Brief: In full and without alteration, output each record given here.

################

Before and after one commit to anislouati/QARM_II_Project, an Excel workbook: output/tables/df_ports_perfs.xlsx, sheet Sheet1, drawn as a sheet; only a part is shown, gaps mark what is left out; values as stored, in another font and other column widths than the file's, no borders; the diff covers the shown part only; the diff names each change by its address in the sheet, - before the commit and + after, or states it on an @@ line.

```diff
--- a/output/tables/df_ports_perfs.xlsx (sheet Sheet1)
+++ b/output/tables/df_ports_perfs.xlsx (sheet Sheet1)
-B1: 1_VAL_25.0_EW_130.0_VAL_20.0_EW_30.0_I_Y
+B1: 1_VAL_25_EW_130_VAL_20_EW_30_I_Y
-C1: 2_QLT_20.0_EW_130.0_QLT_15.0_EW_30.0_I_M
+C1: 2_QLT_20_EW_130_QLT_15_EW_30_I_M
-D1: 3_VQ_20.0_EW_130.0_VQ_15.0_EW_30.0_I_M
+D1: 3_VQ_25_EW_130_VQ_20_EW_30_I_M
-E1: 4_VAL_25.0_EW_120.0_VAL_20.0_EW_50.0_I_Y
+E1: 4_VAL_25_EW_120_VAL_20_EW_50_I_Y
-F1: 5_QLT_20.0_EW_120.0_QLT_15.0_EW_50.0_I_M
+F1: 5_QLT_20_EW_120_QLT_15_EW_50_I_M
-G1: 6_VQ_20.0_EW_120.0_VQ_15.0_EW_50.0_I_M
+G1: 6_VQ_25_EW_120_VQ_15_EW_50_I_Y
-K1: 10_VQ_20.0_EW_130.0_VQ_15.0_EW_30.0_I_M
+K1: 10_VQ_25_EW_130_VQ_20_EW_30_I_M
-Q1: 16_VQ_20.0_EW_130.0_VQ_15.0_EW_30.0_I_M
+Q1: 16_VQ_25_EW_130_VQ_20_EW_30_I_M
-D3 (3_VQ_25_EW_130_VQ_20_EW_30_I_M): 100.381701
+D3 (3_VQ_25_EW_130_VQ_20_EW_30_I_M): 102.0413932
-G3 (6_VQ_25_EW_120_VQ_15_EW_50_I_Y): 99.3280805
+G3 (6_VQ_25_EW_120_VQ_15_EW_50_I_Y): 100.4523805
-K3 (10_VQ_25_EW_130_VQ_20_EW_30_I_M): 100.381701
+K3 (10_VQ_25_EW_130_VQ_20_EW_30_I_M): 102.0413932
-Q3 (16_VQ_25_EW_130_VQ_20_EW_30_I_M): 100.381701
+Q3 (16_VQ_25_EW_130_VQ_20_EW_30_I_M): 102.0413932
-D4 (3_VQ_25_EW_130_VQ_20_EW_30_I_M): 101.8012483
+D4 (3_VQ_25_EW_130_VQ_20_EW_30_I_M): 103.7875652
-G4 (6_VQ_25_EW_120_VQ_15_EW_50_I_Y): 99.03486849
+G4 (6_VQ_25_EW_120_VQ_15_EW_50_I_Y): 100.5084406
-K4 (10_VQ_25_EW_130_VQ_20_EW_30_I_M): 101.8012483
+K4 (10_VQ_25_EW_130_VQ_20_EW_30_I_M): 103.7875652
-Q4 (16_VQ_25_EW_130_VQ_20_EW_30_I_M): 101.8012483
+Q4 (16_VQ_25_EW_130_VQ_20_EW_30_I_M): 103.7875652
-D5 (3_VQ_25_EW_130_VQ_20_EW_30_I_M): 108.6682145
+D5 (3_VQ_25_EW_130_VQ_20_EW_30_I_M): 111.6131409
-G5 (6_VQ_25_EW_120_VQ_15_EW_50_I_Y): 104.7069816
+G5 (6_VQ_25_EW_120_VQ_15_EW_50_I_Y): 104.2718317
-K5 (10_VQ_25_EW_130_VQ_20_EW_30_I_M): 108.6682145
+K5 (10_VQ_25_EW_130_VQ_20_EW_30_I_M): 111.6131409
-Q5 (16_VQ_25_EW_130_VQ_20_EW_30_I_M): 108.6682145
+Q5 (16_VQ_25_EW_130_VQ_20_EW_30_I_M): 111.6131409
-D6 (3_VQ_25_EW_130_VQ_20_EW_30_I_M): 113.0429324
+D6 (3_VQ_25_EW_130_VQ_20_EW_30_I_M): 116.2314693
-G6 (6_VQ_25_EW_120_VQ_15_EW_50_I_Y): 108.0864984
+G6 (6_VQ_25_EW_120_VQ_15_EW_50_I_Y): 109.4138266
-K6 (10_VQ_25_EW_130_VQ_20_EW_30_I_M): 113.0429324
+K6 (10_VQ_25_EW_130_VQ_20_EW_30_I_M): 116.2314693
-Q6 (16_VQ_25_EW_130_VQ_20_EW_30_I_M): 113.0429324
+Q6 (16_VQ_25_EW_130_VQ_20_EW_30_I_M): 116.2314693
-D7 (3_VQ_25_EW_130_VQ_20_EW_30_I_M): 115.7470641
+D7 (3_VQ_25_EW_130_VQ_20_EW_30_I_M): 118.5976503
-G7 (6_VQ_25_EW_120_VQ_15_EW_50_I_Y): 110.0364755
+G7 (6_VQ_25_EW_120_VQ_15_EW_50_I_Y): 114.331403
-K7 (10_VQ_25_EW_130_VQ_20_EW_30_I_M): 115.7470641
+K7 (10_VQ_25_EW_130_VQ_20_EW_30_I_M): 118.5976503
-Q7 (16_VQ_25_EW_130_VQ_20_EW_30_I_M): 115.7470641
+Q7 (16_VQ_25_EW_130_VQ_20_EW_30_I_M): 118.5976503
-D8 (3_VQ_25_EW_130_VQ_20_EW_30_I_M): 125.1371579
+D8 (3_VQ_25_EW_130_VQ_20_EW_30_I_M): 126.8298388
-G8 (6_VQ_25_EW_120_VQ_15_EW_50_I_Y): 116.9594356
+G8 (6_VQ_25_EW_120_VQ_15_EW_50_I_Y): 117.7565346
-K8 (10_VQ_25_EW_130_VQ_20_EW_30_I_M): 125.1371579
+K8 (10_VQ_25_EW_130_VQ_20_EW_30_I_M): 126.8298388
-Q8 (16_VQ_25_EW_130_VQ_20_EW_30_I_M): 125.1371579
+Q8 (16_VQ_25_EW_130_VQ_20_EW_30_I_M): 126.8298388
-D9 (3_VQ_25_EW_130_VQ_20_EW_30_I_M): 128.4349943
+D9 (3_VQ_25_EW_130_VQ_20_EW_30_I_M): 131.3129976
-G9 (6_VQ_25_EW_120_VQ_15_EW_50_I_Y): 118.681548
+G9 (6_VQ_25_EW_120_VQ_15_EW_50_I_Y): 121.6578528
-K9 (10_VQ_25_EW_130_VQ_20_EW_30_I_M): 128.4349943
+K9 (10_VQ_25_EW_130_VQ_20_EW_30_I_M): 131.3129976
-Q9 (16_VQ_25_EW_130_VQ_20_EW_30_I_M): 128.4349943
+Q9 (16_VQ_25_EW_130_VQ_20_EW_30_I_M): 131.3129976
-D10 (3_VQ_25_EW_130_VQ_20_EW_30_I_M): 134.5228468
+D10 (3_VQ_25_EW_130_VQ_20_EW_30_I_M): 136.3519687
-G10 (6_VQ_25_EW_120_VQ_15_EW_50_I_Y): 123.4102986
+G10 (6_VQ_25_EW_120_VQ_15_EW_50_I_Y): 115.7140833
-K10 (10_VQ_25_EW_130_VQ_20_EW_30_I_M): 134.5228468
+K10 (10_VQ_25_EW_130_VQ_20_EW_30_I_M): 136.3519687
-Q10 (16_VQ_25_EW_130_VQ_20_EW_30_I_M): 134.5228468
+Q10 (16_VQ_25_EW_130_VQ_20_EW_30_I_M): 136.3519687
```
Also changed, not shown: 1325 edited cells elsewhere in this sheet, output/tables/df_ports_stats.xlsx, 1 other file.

################

Answer to this task:
Before and after one commit to anislouati/QARM_II_Project, an Excel workbook: output/tables/df_ports_perfs.xlsx, sheet Sheet1, drawn as a sheet; only a part is shown, gaps mark what is left out; values as stored, in another font and other column widths than the file's, no borders; the diff covers the shown part only; the diff names each change by its address in the sheet, - before the commit and + after, or states it on an @@ line.

```diff
--- a/output/tables/df_ports_perfs.xlsx (sheet Sheet1)
+++ b/output/tables/df_ports_perfs.xlsx (sheet Sheet1)
-B1: 1_VAL_25.0_EW_130.0_VAL_20.0_EW_30.0_I_Y
+B1: 1_VAL_25_EW_130_VAL_20_EW_30_I_Y
-C1: 2_QLT_20.0_EW_130.0_QLT_15.0_EW_30.0_I_M
+C1: 2_QLT_20_EW_130_QLT_15_EW_30_I_M
-D1: 3_VQ_20.0_EW_130.0_VQ_15.0_EW_30.0_I_M
+D1: 3_VQ_25_EW_130_VQ_20_EW_30_I_M
-E1: 4_VAL_25.0_EW_120.0_VAL_20.0_EW_50.0_I_Y
+E1: 4_VAL_25_EW_120_VAL_20_EW_50_I_Y
-F1: 5_QLT_20.0_EW_120.0_QLT_15.0_EW_50.0_I_M
+F1: 5_QLT_20_EW_120_QLT_15_EW_50_I_M
-G1: 6_VQ_20.0_EW_120.0_VQ_15.0_EW_50.0_I_M
+G1: 6_VQ_25_EW_120_VQ_15_EW_50_I_Y
-K1: 10_VQ_20.0_EW_130.0_VQ_15.0_EW_30.0_I_M
+K1: 10_VQ_25_EW_130_VQ_20_EW_30_I_M
-Q1: 16_VQ_20.0_EW_130.0_VQ_15.0_EW_30.0_I_M
+Q1: 16_VQ_25_EW_130_VQ_20_EW_30_I_M
-D3 (3_VQ_25_EW_130_VQ_20_EW_30_I_M): 100.381701
+D3 (3_VQ_25_EW_130_VQ_20_EW_30_I_M): 102.0413932
-G3 (6_VQ_25_EW_120_VQ_15_EW_50_I_Y): 99.3280805
+G3 (6_VQ_25_EW_120_VQ_15_EW_50_I_Y): 100.4523805
-K3 (10_VQ_25_EW_130_VQ_20_EW_30_I_M): 100.381701
+K3 (10_VQ_25_EW_130_VQ_20_EW_30_I_M): 102.0413932
-Q3 (16_VQ_25_EW_130_VQ_20_EW_30_I_M): 100.381701
+Q3 (16_VQ_25_EW_130_VQ_20_EW_30_I_M): 102.0413932
-D4 (3_VQ_25_EW_130_VQ_20_EW_30_I_M): 101.8012483
+D4 (3_VQ_25_EW_130_VQ_20_EW_30_I_M): 103.7875652
-G4 (6_VQ_25_EW_120_VQ_15_EW_50_I_Y): 99.03486849
+G4 (6_VQ_25_EW_120_VQ_15_EW_50_I_Y): 100.5084406
-K4 (10_VQ_25_EW_130_VQ_20_EW_30_I_M): 101.8012483
+K4 (10_VQ_25_EW_130_VQ_20_EW_30_I_M): 103.7875652
-Q4 (16_VQ_25_EW_130_VQ_20_EW_30_I_M): 101.8012483
+Q4 (16_VQ_25_EW_130_VQ_20_EW_30_I_M): 103.7875652
-D5 (3_VQ_25_EW_130_VQ_20_EW_30_I_M): 108.6682145
+D5 (3_VQ_25_EW_130_VQ_20_EW_30_I_M): 111.6131409
-G5 (6_VQ_25_EW_120_VQ_15_EW_50_I_Y): 104.7069816
+G5 (6_VQ_25_EW_120_VQ_15_EW_50_I_Y): 104.2718317
-K5 (10_VQ_25_EW_130_VQ_20_EW_30_I_M): 108.6682145
+K5 (10_VQ_25_EW_130_VQ_20_EW_30_I_M): 111.6131409
-Q5 (16_VQ_25_EW_130_VQ_20_EW_30_I_M): 108.6682145
+Q5 (16_VQ_25_EW_130_VQ_20_EW_30_I_M): 111.6131409
-D6 (3_VQ_25_EW_130_VQ_20_EW_30_I_M): 113.0429324
+D6 (3_VQ_25_EW_130_VQ_20_EW_30_I_M): 116.2314693
-G6 (6_VQ_25_EW_120_VQ_15_EW_50_I_Y): 108.0864984
+G6 (6_VQ_25_EW_120_VQ_15_EW_50_I_Y): 109.4138266
-K6 (10_VQ_25_EW_130_VQ_20_EW_30_I_M): 113.0429324
+K6 (10_VQ_25_EW_130_VQ_20_EW_30_I_M): 116.2314693
-Q6 (16_VQ_25_EW_130_VQ_20_EW_30_I_M): 113.0429324
+Q6 (16_VQ_25_EW_130_VQ_20_EW_30_I_M): 116.2314693
-D7 (3_VQ_25_EW_130_VQ_20_EW_30_I_M): 115.7470641
+D7 (3_VQ_25_EW_130_VQ_20_EW_30_I_M): 118.5976503
-G7 (6_VQ_25_EW_120_VQ_15_EW_50_I_Y): 110.0364755
+G7 (6_VQ_25_EW_120_VQ_15_EW_50_I_Y): 114.331403
-K7 (10_VQ_25_EW_130_VQ_20_EW_30_I_M): 115.7470641
+K7 (10_VQ_25_EW_130_VQ_20_EW_30_I_M): 118.5976503
-Q7 (16_VQ_25_EW_130_VQ_20_EW_30_I_M): 115.7470641
+Q7 (16_VQ_25_EW_130_VQ_20_EW_30_I_M): 118.5976503
-D8 (3_VQ_25_EW_130_VQ_20_EW_30_I_M): 125.1371579
+D8 (3_VQ_25_EW_130_VQ_20_EW_30_I_M): 126.8298388
-G8 (6_VQ_25_EW_120_VQ_15_EW_50_I_Y): 116.9594356
+G8 (6_VQ_25_EW_120_VQ_15_EW_50_I_Y): 117.7565346
-K8 (10_VQ_25_EW_130_VQ_20_EW_30_I_M): 125.1371579
+K8 (10_VQ_25_EW_130_VQ_20_EW_30_I_M): 126.8298388
-Q8 (16_VQ_25_EW_130_VQ_20_EW_30_I_M): 125.1371579
+Q8 (16_VQ_25_EW_130_VQ_20_EW_30_I_M): 126.8298388
-D9 (3_VQ_25_EW_130_VQ_20_EW_30_I_M): 128.4349943
+D9 (3_VQ_25_EW_130_VQ_20_EW_30_I_M): 131.3129976
-G9 (6_VQ_25_EW_120_VQ_15_EW_50_I_Y): 118.681548
+G9 (6_VQ_25_EW_120_VQ_15_EW_50_I_Y): 121.6578528
-K9 (10_VQ_25_EW_130_VQ_20_EW_30_I_M): 128.4349943
+K9 (10_VQ_25_EW_130_VQ_20_EW_30_I_M): 131.3129976
-Q9 (16_VQ_25_EW_130_VQ_20_EW_30_I_M): 128.4349943
+Q9 (16_VQ_25_EW_130_VQ_20_EW_30_I_M): 131.3129976
-D10 (3_VQ_25_EW_130_VQ_20_EW_30_I_M): 134.5228468
+D10 (3_VQ_25_EW_130_VQ_20_EW_30_I_M): 136.3519687
-G10 (6_VQ_25_EW_120_VQ_15_EW_50_I_Y): 123.4102986
+G10 (6_VQ_25_EW_120_VQ_15_EW_50_I_Y): 115.7140833
-K10 (10_VQ_25_EW_130_VQ_20_EW_30_I_M): 134.5228468
+K10 (10_VQ_25_EW_130_VQ_20_EW_30_I_M): 136.3519687
-Q10 (16_VQ_25_EW_130_VQ_20_EW_30_I_M): 134.5228468
+Q10 (16_VQ_25_EW_130_VQ_20_EW_30_I_M): 136.3519687
```
Also changed, not shown: 1325 edited cells elsewhere in this sheet, output/tables/df_ports_stats.xlsx, 1 other file.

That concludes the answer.